━━━ Study material
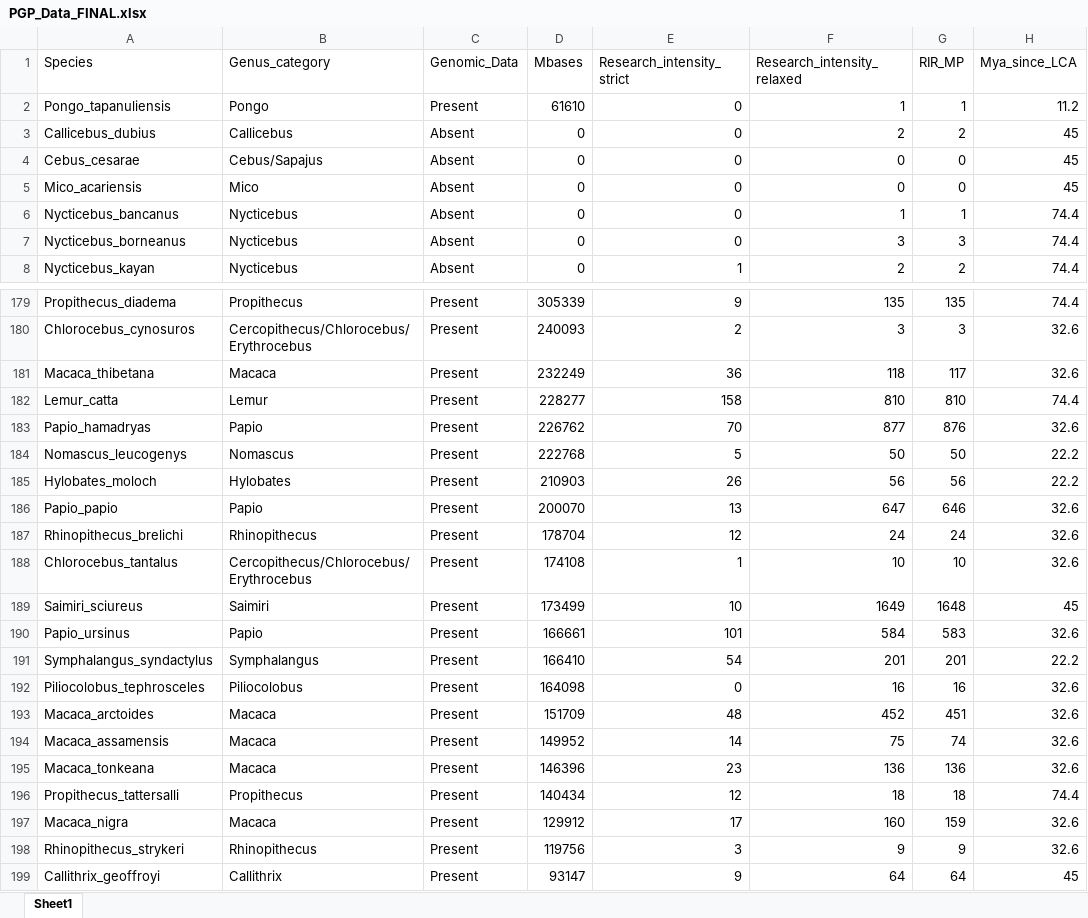
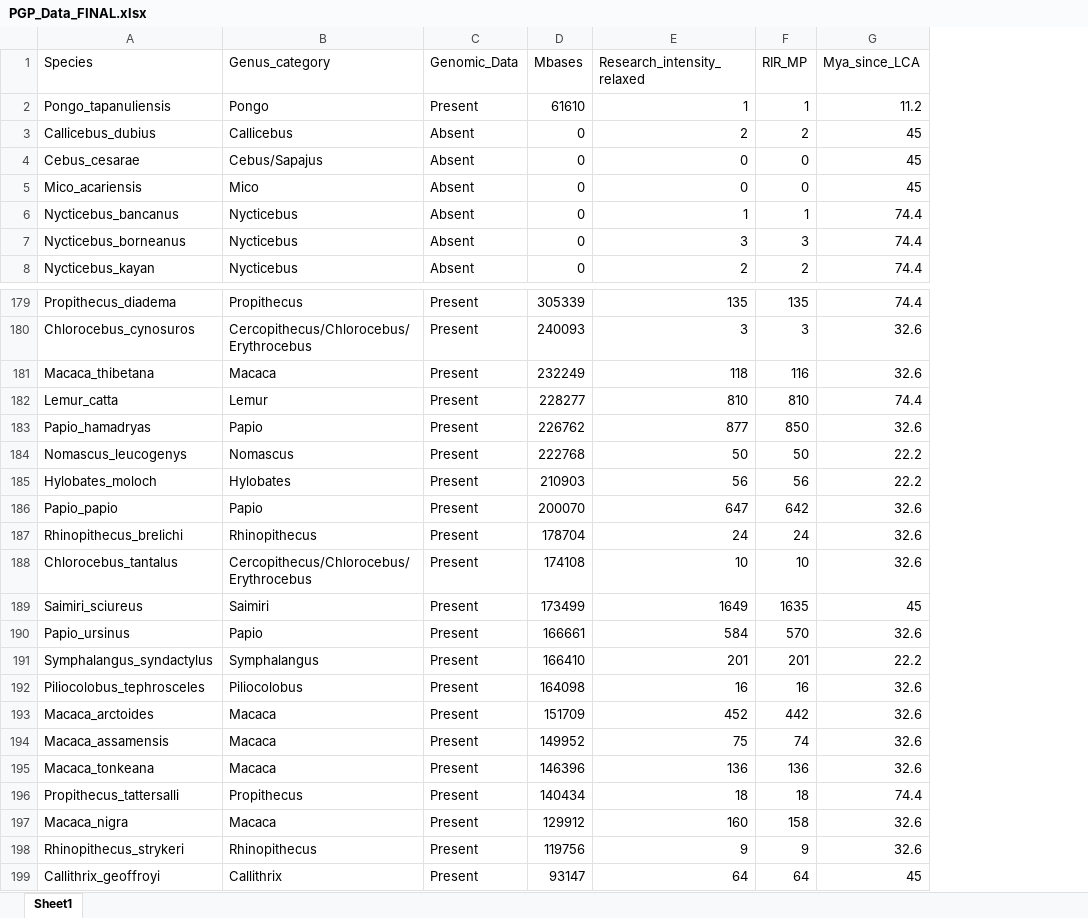
Before and after one commit to maggiehern/PrimateGenomeProject, an Excel workbook: PGP_Data_FINAL.xlsx, sheet Sheet1, drawn as a sheet; only a part is shown, gaps mark what is left out; values as stored, in another font and other column widths than the file's, no borders; removed rows and columns are numbered as before the commit, all else as after; the diff covers the shown part only; the diff names each change by its address in the sheet, - before the commit and + after, or states it on an @@ line.

```diff
--- a/PGP_Data_FINAL.xlsx (sheet Sheet1)
+++ b/PGP_Data_FINAL.xlsx (sheet Sheet1)
-column E (Research_intensity_strict), rows 2-8: 0 | 0 | 0 | 0 | 0 | 0 | 1; rows 179-199: 9 | 2 | 36 | 158 | 70 | 5 | 26 | 13 | 12 | 1 | 10 | 101 | 54 | 0 | 48 | 14 | 23 | 12 | 17 | 3 | 9
-F181 (RIR_MP): 117
+F181 (RIR_MP): 116
-F183 (RIR_MP): 876
+F183 (RIR_MP): 850
-F186 (RIR_MP): 646
+F186 (RIR_MP): 642
-F189 (RIR_MP): 1648
+F189 (RIR_MP): 1635
-F190 (RIR_MP): 583
+F190 (RIR_MP): 570
-F193 (RIR_MP): 451
+F193 (RIR_MP): 442
-F197 (RIR_MP): 159
+F197 (RIR_MP): 158
```
Also changed, not shown: 28 edited cells elsewhere in this sheet, formulas that keep their value.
━━━━━━
Prompt:
Restate the listing above word for word. Leave the images out.

Answer to this problem:
Before and after one commit to maggiehern/PrimateGenomeProject, an Excel workbook: PGP_Data_FINAL.xlsx, sheet Sheet1, drawn as a sheet; only a part is shown, gaps mark what is left out; values as stored, in another font and other column widths than the file's, no borders; removed rows and columns are numbered as before the commit, all else as after; the diff covers the shown part only; the diff names each change by its address in the sheet, - before the commit and + after, or states it on an @@ line.

```diff
--- a/PGP_Data_FINAL.xlsx (sheet Sheet1)
+++ b/PGP_Data_FINAL.xlsx (sheet Sheet1)
-column E (Research_intensity_strict), rows 2-8: 0 | 0 | 0 | 0 | 0 | 0 | 1; rows 179-199: 9 | 2 | 36 | 158 | 70 | 5 | 26 | 13 | 12 | 1 | 10 | 101 | 54 | 0 | 48 | 14 | 23 | 12 | 17 | 3 | 9
-F181 (RIR_MP): 117
+F181 (RIR_MP): 116
-F183 (RIR_MP): 876
+F183 (RIR_MP): 850
-F186 (RIR_MP): 646
+F186 (RIR_MP): 642
-F189 (RIR_MP): 1648
+F189 (RIR_MP): 1635
-F190 (RIR_MP): 583
+F190 (RIR_MP): 570
-F193 (RIR_MP): 451
+F193 (RIR_MP): 442
-F197 (RIR_MP): 159
+F197 (RIR_MP): 158
```
Also changed, not shown: 28 edited cells elsewhere in this sheet, formulas that keep their value.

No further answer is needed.